What?! A bill passed 61-0 in the New York senate, and promoted as curbing elder abuse, “makes it a crime for caregivers (including family) to post photos on social media if elderly, vulnerable seniors aren’t able to give consent.” [Eric Turkewitz]


  • What about all the other ages that can’t give consent? How about funeral pics, do corpses have rights? Not advocating, just asking… After all, there has to be some enterprising lawyer out there just raring to take laws like this and run with them… Even if it’s just a DA with a list of folks he doesn’t like…

  • It sounds like you could not post a picture of your family gathered around grandpa in the hospital if he is senile or not conscious. How this helps anyone is beyond me.

  • This is one of the strangest pieces of legislation I’ve read about. So many vague parts. And I don’t really understand the motivation either. Was there a problem?
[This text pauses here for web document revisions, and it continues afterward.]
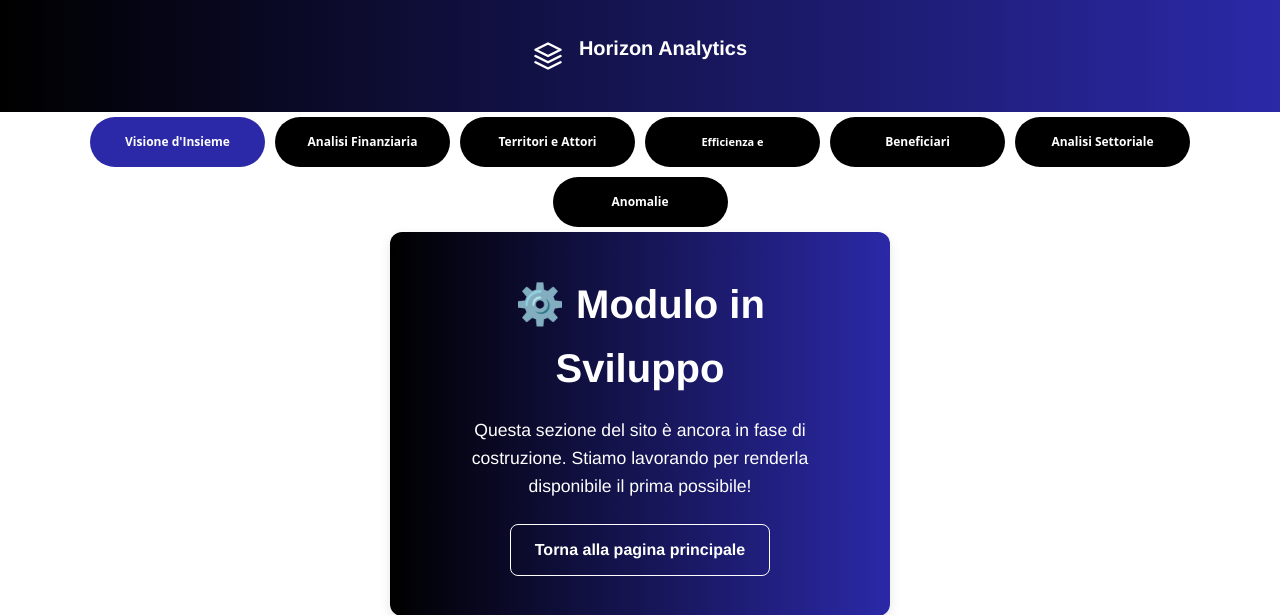
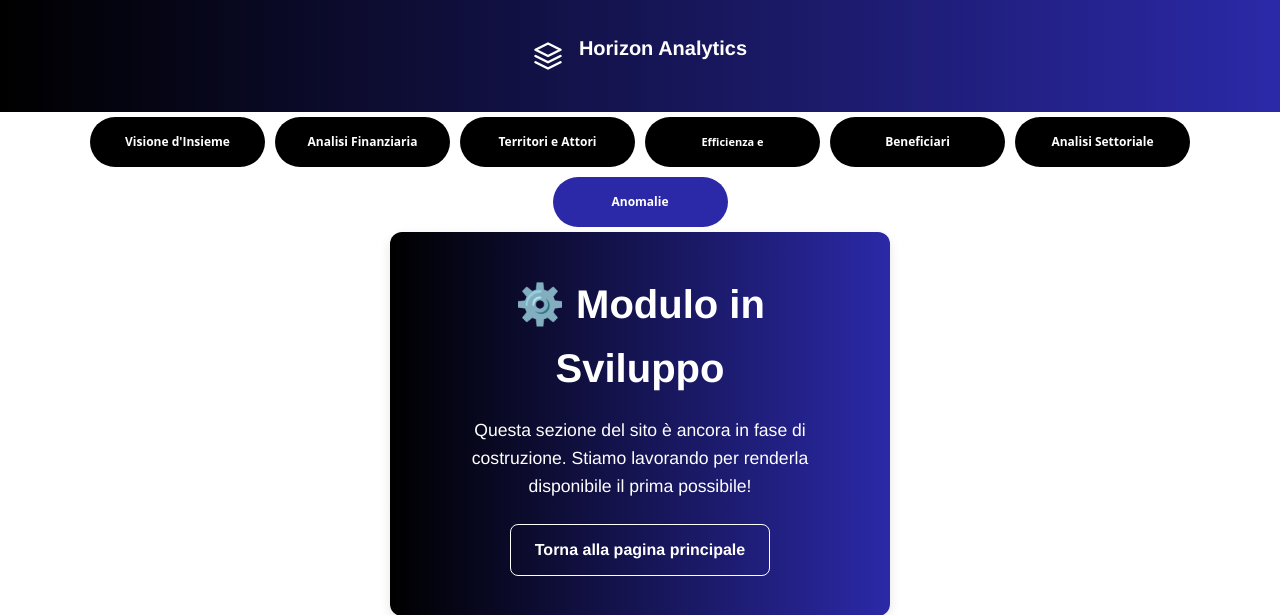
Before and after one commit to Breaking-code-Project-work/Horizon_Analytics, a Django app: page /anomalie_page/ in a window 1280 px wide. Shown: the top 615 px of the page. Run offline with Django 5.2, Linux system fonts and the light colour scheme; parts of the project's set-up code (start-up, migrations or seed data) failed here and were passed over.

Commit message:
Update active button for Anomalie page link

```diff
--- a/analytics_projects/templates/analytics_projects/anomalie_page.html
+++ b/analytics_projects/templates/analytics_projects/anomalie_page.html
@@ -28,13 +28,13 @@
         </div>
 
         <div class="container-center">
-            <a href="{% url 'visione_di_insieme_page' %}" class="header_buttons active_button">Visione d'Insieme</a>
+            <a href="{% url 'visione_di_insieme_page' %}" class="header_buttons">Visione d'Insieme</a>
             <a href="{% url 'analisi_finanziaria_page' %}" class="header_buttons">Analisi Finanziaria</a>
             <a href="{% url 'territori_e_attori_page' %}" class="header_buttons">Territori e Attori</a>
             <a href="{% url 'efficienza_e_performance_page' %}" class="header_buttons" style="font-size: 11px;">Efficienza e Performance</a>
             <a href="{% url 'beneficiari_page' %}" class="header_buttons">Beneficiari</a>
             <a href="{% url 'analisi_settoriale_page' %}" class="header_buttons">Analisi Settoriale</a>
-            <a href="{% url 'anomalie_page' %}" class="header_buttons">Anomalie</a>
+            <a href="{% url 'anomalie_page' %}" class="header_buttons active_button">Anomalie</a>
         </div>
     </header>
 
```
    Or was it an effort from Nursing Homes to stop people from taking pictures there? (I’d suspect this, because it’s the only plausible reason that someone would push for it.)

  • It’s about time!

    Germany has had a law for some time (I forget the name of it) that says, if I take a picture of you in a non-public place, copyright in that photo is born belonging to you, not me. I can have the photo, but I can’t share or upload it without your permission.

    This would be an excellent law to have in the US, not only to deal with the problem the New York bill seeks to address (which, to be fair, is likely only an important problem to a few people) but also to put a stop to revenge porn.

    And unlike either the New York bill or earlier efforts at outlawing revenge porn, the German law would probably pass constitutional muster in the US, since it does not directly forbid any communication but merely assigns ownership of a copyright (and leaves it to the victim to enforce his rights by suing).

  • I usually roll my eyes as much as anyone as some of the stuff reported here, but this one actually makes some sense to me. A LOT of old people want to be remembered for how they were, not how they are. This is why you see so many “young photos” accompanying obituaries. When they’re completely out of control of the rest of their lives (dementia, illness, whatever), this bill gives them through the law some control, at least, at what images of themselves are out there. I would have voted for it.

    • Except that the text of the law (in the original post) seems not to differentiate the timing of when the image was created. Posting that decades old “young photo” of someone now infirm would seem to be equally illegal.

  • The bill is limited to “caregivers,” though the term is broadly interpreted as to someone residing at home. The family just has to make sure the photos are taken by an irresponsible grandkid or similar relative or friend. After all, the responsible relative/friend providing assistance can’t be trusted.